Fogging is ineffective in controlling dengue, says CSE

Fogging knocks down only adult mosquitoes and not the larvae.— File Photo  

The fogging drive carried out by the Delhi Government is ineffective against mosquitoes which are responsible for causing the dengue outbreak, according to the Centre for Science and Environment (CSE).

Fogging is one of the solutions offered by the Delhi health department to control the spread of dengue in the city.

As on October 17, the city has reported over 12,531 dengue cases and 32 deaths. The rise in cases from 778 in August to 6,775 in September and 4,925 by mid-October alone indicates the negligible effect of fogging.

“Working with the community members and as per our observations and experiences we have found that fogging is ineffective in containing dengue and has a harmful effect on the health of people,” said Chandra Bhushan, deputy director general, CSE.

According to the CSE, fogging knocks down only the adult mosquito, and not the larvae that are the source of breeding. Larvicide measures, on the other hand, are recognised as an important intervention to prevent large-scale spread of dengue. Targeting adult mosquitoes offers temporary control and that, too, in limited settings and under ideal conditions.

“For example, in the case of outdoor fogging the mist most often does not attain the required concentration and reach in order to be effective. Pre-conditions like wind speed and direction as well as air temperature influence the concentration. Indoor fogging, on the other hand, is a challenge due to reluctance of residents/owners in allowing fogging into their premise. Besides the limitation of resources, there are practical limitations in covering all houses/premises across the city,” said a release issued by the green non-government organisation.

The frequency of fogging is another determinant. It is recommended to be repeated after 3-4 days which is far from the reality across the city.

“Unless repeated frequently, fogging cannot control the next batch of adults out of the larvae. This is why, source control through larvicide measures is considered effective,” said Amit Khurana, head of Food Safety and Toxins Programme at CSE.

The release also noted that fogging mix usually contains huge amounts of diesel to the tune of 95 per cent along with an insecticide, mostly Malathion. At times, petrol is also added.

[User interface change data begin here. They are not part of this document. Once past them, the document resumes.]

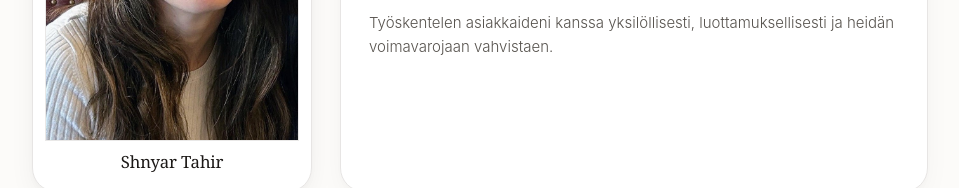
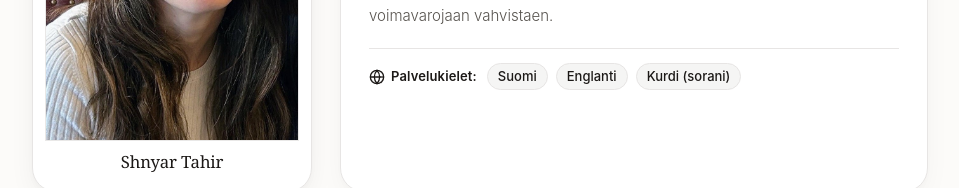
Before and after one commit to JapaTestaa/Kompath-nettisivu, a website: page index.html in a window 1280 px wide. Shown: the part 3735-3923 px from the top of the page, without its empty margins (160-1119 px from the left). Drawn offline with Linux system fonts and the light colour scheme.

Commit message:
feat: add language support display to about section
Incorporate a language display component to the about section with pill-style tags. Added relevant translation keys for Finnish and English to improve accessibility and information clarity for potential clients.

```diff
--- a/css/style.css
+++ b/css/style.css
@@ -1497,6 +1497,59 @@ header.sticky-header {
   font-weight: 300;
 }
 
+.about-languages-container {
+  margin-top: 0.375rem;
+  padding-top: 0.875rem;
+  border-top: 1px solid var(--bg-stone-200);
+  display: flex;
+  flex-wrap: wrap;
+  align-items: center;
+  gap: 0.5rem 0.625rem;
+}
+
+.about-languages-label {
+  display: inline-flex;
+  align-items: center;
+  font-size: 0.8125rem;
+  font-weight: 600;
+  color: var(--text-800);
+  letter-spacing: 0.01em;
+}
+
+.about-languages-label svg {
+  width: 1rem;
+  height: 1rem;
+  flex-shrink: 0;
+  margin-right: 0.375rem;
+}
+
+.about-languages-tags {
+  display: inline-flex;
+  flex-wrap: wrap;
+  align-items: center;
+  gap: 0.375rem 0.5rem;
+}
+
+.language-pill {
+  display: inline-flex;
+  align-items: center;
+  padding: 0.25rem 0.625rem;
+  font-size: 0.8125rem;
+  font-weight: 500;
+  line-height: 1.3;
+  border-radius: var(--border-radius-full);
+  background-color: var(--bg-stone-100);
+  border: 1px solid var(--bg-stone-200);
+  color: var(--text-800);
+  transition: all 0.2s ease;
+  white-space: nowrap;
+}
+
+.language-pill:hover {
+  background-color: var(--bg-stone-200);
+  border-color: var(--text-400);
+}
+
 .avatar-card {
   position: relative;
   width: 100%;
--- a/index.html
+++ b/index.html
@@ -383,6 +383,17 @@
                 <p class="about-intro-subtext font-sans" data-i18n="about.story2">
                   Työskentelen asiakkaideni kanssa yksilöllisesti, luottamuksellisesti ja heidän voimavarojaan vahvistaen.
                 </p>
+                <div class="about-languages-container">
+                  <div class="about-languages-label">
+                    <svg viewBox="0 0 24 24" fill="none" stroke="currentColor" stroke-width="2"><circle cx="12" cy="12" r="10"></circle><line x1="2" y1="12" x2="22" y2="12"></line><path d="M12 2a15.3 15.3 0 0 1 4 10 15.3 15.3 0 0 1-4 10 15.3 15.3 0 0 1-4-10 15.3 15.3 0 0 1 4-10z"></path></svg>
+                    <span data-i18n="about.languagesTitle">Palvelukielet:</span>
+                  </div>
+                  <div class="about-languages-tags">
+                    <span class="language-pill" data-i18n="about.lang1">Suomi</span>
+                    <span class="language-pill" data-i18n="about.lang2">Englanti</span>
+                    <span class="language-pill" data-i18n="about.lang3">Kurdi (sorani)</span>
+                  </div>
+                </div>
               </div>
             </div>
           </div>
--- a/js/translations.js
+++ b/js/translations.js
@@ -53,6 +53,10 @@ const fiTranslations = {
     subtitle: 'Laillistettu sosiaalihuollon ammattihenkilö ja sertifioitu ratkaisukeskeinen lyhytterapeutti.',
     story1: 'Olen Valviran rekisteröimä sosiaalialan ammattihenkilö, jolla on yhteensä yli kahdeksan vuoden monipuolinen työkokemus sosiaali- ja varhaiskasvatusalalta.',
     story2: 'Työskentelen asiakkaideni kanssa yksilöllisesti, luottamuksellisesti ja heidän voimavarojaan vahvistaen.',
+    languagesTitle: 'Palvelukielet:',
+    lang1: 'Suomi',
+    lang2: 'Englanti',
+    lang3: 'Kurdi (sorani)',
     story3: 'Käytän pääasiallisena menetelmänäni ratkaisukeskeistä lyhytterapiaa. Se on käytännönläheinen ja tavoitteellinen terapiamuoto, jossa huomio kiinnitetään nykyhetken voimavaroihin ja tulevaisuuden toivottuun tilaan pitkien historiallisten analyysien sijaan. Yhdessä katsomme missä olet nyt, minne haluat päästä ja miten otat seuraavat askeleet.',
     educationTitle: 'Koulutus ja pätevyydet',
     educationItems: [
@@ -431,6 +435,10 @@ const enTranslations = {
     subtitle: 'Registered healthcare and social services professional with over 8 years of diverse experience.',
     story1: 'I am a social care professional registered with Valvira, with over eight years of diverse work experience in the social services and early childhood education sectors.',
     story2: 'I work with my clients individually, confidentially, and by empowering their personal resources.',
+    languagesTitle: 'Service Languages:',
+    lang1: 'Finnish',
+    lang2: 'English',
+    lang3: 'Kurdish (Sorani)',
     story3: 'My main approach is solution-focused brief therapy—a practical and goal-oriented form of therapy focusing on present strengths and desired future outcomes rather than prolonged historical analysis. Together we look at where you are now, where you want to go, and how to take the next steps.',
     educationTitle: 'Qualifications & Experience',
     educationItems: [
```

“This means a vehicle-mounted container typically has 95 litres of diesel (is known to contain carcinogens) which is used up in one round of fogging. Several rounds by the vehicle in a day could mean several hundred litres of diesel per vehicle,” said Mr. Bhushan.

Meanwhile, the municipal corporations of south and east Delhi have already spent about Rs.70 lakh on diesel for fogging till Oct 10, 2015.

Considering the total area of Delhi, the remaining days of the fogging season and the price of diesel, the estimated total diesel use could go over 4.5 lakh litres this year. Keeping a 100-day fogging-intensive season, this is about 4,500 litres of diesel per day, which is equivalent to diesel used by over 2,000 cars in a day.

Medical experts suggest that direct inhalation of diesel fumes, combined with insecticides, can exacerbate asthma or bronchitis among those with respiratory ailments.

The fogging mix usually contains huge amounts of diesel to the tune of 95 per cent along with an insecticide, mostly Malathion. At times, petrol is also added